February 7, 2020 Arts & Culture, Podcast, Short Segment
Margot Robbie’s bat-swinging performance as the Joker’s girlfriend Harley Quinn was probably the best thing about 2016’s comic book movie, “Suicide Squad.” Her character takes center stage in the latest entry in the extended DC Universe, “Birds of Prey (and the Fantabulous Emancipation of One Harley Quinn).” Essentially an R-rated girl gang movie, “Birds of Prey” is about the efforts of Harley and a group of female vigilantes to save a girl who swallowed a diamond from evil Gotham City crime lord, Black Mask, played by Ewan McGregor.
“Deadpool” seems to be the obvious inspiration for this broad action comedy, so “Birds of Prey” is irreverent, rude and, tongue-in-cheek with plenty of violence played for laughs. A little of this cheeky attitude goes a long way, but Robbie has created a memorable character. Her bat-swinging doesn’t hit a homer but produces a solid double.
The French film “Les Miserables” that won the Jury Prize at the Cannes Film Festival is not based on Victor Hugo’s 1862 novel, but it shares some that’s classic’s social themes. This harrowing contemporary film is a semi-autobiographical story based on incidents in the life of filmmaker Ladj Ly (LAHGE Lee), demonstrating that some things in France haven’t changed much in 150 years. It focuses on the ongoing tension between the police, the poor populace and the criminal underworld that often erupts into violence. Ly’s unflinching approach gives “Les Miserables” an unsettling but compelling drive.
Also opening this week, Elijah Wood stars in the bloody comic thriller, “Come to Daddy.” He plays a man who attempts to reconnect with his estranged father after 30 years…but things don’t go so well. “The Song of Names” is a drama about a Polish-Jewish violin prodigy who is a refugee in WWII London. Tim Roth and Clive Owen star.Listen
January 31, 2020 Arts & Culture, Podcast, Short Segment
Actress Sophia Lillis from the recent “It” films, moves from dealing with a scary clown to encountering a scary witch in the horror fantasy, “Gretel & Hansel,” based on the classic Brothers Grimm story. Gretel leads her little brother into the dark forest in search of sustenance only to meet up with a wretched enchantress, played by Alice Krige, best known as the diabolical Borg queen from the Star Trek franchise. Are you suffering from insomnia? Try ”Gretel & Hansel.” It’s the cinematic equivalent of Ambien but requires no prescription.
For something a bit more lively, try Blake Lively. She, Jude Law and Sterling K. Brown lead an impressive cast in the action drama, “The Rhythm Section,” based on Mark Burnell’s novel. Lively plays a woman who tries to uncover the dark truth behind an airplane crash that resulted in the death of her family members.

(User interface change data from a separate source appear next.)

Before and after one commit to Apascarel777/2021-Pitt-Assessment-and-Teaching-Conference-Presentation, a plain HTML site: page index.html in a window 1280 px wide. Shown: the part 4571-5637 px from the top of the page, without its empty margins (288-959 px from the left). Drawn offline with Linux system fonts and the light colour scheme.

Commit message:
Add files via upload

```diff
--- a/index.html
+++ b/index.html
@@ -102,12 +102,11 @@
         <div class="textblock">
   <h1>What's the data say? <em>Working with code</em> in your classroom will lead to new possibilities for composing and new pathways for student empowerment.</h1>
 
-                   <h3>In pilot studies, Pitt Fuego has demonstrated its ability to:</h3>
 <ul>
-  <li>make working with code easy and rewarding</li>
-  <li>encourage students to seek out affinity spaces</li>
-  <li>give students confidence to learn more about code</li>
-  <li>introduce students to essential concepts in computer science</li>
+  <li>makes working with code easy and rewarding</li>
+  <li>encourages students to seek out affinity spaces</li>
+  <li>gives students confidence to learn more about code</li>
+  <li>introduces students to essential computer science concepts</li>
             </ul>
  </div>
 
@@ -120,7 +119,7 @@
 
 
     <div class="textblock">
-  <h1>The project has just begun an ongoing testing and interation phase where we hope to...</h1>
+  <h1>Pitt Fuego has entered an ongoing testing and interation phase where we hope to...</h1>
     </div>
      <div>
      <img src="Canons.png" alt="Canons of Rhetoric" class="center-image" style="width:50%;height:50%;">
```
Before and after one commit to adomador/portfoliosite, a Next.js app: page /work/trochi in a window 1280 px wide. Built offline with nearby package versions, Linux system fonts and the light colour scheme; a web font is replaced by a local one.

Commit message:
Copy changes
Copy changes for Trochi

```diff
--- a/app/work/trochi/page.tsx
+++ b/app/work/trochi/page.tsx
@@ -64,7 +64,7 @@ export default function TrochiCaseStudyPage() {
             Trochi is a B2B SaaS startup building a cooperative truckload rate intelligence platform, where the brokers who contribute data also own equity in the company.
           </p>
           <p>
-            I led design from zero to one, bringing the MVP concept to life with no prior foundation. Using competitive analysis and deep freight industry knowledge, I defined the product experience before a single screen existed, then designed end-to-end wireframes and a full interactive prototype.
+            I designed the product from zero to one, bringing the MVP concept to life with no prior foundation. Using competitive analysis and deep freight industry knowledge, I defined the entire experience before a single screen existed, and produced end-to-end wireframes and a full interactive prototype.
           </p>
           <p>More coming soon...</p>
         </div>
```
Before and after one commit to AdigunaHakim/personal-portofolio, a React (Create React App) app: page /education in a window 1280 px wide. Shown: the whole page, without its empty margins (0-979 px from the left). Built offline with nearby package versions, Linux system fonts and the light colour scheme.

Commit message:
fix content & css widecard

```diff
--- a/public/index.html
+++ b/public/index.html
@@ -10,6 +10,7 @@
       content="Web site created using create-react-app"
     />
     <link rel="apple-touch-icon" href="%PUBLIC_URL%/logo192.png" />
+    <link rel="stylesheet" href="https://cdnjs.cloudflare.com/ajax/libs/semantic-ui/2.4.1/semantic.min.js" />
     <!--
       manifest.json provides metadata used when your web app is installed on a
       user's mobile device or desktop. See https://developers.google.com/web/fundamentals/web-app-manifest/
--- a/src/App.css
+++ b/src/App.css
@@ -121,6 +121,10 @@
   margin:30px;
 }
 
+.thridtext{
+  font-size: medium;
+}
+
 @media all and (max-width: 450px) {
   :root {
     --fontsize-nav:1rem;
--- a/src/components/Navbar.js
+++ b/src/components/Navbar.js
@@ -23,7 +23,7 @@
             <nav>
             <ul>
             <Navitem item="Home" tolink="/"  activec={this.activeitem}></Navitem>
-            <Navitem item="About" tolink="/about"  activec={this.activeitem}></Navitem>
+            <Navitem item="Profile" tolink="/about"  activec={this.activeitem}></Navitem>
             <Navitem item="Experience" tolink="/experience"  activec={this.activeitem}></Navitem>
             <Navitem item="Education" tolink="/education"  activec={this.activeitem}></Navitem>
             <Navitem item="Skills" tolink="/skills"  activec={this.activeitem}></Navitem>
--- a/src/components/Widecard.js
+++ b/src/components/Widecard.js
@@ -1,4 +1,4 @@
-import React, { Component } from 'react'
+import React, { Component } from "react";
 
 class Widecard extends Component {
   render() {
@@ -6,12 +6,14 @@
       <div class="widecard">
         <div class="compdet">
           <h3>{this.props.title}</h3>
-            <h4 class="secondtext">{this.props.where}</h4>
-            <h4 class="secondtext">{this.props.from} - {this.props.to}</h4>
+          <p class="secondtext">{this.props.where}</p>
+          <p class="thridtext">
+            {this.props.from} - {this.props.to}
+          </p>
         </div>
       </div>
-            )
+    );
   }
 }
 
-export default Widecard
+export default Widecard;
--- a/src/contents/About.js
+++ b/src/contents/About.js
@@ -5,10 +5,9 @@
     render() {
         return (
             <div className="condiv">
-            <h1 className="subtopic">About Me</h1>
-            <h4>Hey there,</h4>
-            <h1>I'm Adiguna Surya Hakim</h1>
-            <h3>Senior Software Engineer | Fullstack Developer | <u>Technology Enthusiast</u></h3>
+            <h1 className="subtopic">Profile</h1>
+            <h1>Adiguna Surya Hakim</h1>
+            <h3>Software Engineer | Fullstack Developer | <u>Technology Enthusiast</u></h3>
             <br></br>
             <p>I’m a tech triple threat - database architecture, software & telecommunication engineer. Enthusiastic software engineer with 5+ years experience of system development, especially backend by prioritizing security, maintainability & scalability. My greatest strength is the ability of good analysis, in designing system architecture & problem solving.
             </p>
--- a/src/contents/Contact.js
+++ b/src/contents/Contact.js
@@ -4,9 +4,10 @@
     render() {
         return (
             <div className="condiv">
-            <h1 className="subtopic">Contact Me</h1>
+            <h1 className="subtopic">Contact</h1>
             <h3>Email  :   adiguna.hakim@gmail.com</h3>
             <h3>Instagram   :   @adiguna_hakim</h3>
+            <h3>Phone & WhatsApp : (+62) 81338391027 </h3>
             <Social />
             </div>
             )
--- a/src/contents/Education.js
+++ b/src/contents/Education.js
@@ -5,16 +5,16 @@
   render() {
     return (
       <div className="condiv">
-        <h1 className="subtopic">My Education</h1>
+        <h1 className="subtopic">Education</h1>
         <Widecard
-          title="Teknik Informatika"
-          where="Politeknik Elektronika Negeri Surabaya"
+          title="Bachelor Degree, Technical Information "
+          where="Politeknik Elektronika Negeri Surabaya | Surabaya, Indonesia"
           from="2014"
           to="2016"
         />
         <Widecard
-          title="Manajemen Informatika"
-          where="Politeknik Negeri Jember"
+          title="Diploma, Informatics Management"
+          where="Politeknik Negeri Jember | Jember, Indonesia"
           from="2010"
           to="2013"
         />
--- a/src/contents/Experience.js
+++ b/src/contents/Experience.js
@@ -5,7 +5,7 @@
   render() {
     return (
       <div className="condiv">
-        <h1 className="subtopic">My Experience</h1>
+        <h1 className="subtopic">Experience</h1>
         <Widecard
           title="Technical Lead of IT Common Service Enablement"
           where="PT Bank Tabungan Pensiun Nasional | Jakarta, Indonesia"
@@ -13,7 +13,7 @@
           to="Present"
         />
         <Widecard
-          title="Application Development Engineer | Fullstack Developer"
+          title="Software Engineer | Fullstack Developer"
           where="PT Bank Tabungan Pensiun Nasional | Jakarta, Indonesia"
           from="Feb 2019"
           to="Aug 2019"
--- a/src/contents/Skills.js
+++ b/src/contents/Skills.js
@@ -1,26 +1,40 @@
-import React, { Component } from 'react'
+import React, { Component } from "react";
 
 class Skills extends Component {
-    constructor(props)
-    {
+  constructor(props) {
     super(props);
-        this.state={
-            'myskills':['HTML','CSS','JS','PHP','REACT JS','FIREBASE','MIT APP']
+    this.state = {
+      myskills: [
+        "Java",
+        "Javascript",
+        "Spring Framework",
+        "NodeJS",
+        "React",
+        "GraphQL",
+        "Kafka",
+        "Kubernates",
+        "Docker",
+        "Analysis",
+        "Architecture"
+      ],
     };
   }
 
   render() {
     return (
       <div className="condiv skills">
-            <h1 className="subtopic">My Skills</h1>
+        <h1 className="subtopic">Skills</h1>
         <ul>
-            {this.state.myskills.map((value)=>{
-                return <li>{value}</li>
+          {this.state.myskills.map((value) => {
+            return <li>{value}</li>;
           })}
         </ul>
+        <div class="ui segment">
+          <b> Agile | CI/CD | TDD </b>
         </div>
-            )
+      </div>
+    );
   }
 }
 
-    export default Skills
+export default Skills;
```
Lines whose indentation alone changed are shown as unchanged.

When it becomes clear that the crash was intentional, she sets out on a dangerous mission to find the culprits. Oh, and Law trains her to be an assassin. All of the shaky camera work in the world can’t make this story seem realistic.
Also opening this week, “Taylor Swift: Miss Americana” is a documentary about of the rise of the pop star and her evolution as a socially conscious artist. “The Wonderland” is a fantasy anime offering about a suffering netherworld behind a basement door. I’m often asked, why should I care about the Oscar nominated short films if I can’t see them for myself. Well, you can. The 2020 “Oscar Nominated Short Films” will be screened at the Alamo, Tivoli and Screenland Armour in three separate compilation packages: Live Action, Animation and Documentary Shorts. As always, these shorts are interesting and well made, but this year’s lineup is, for the most part, also deadly serious.Listen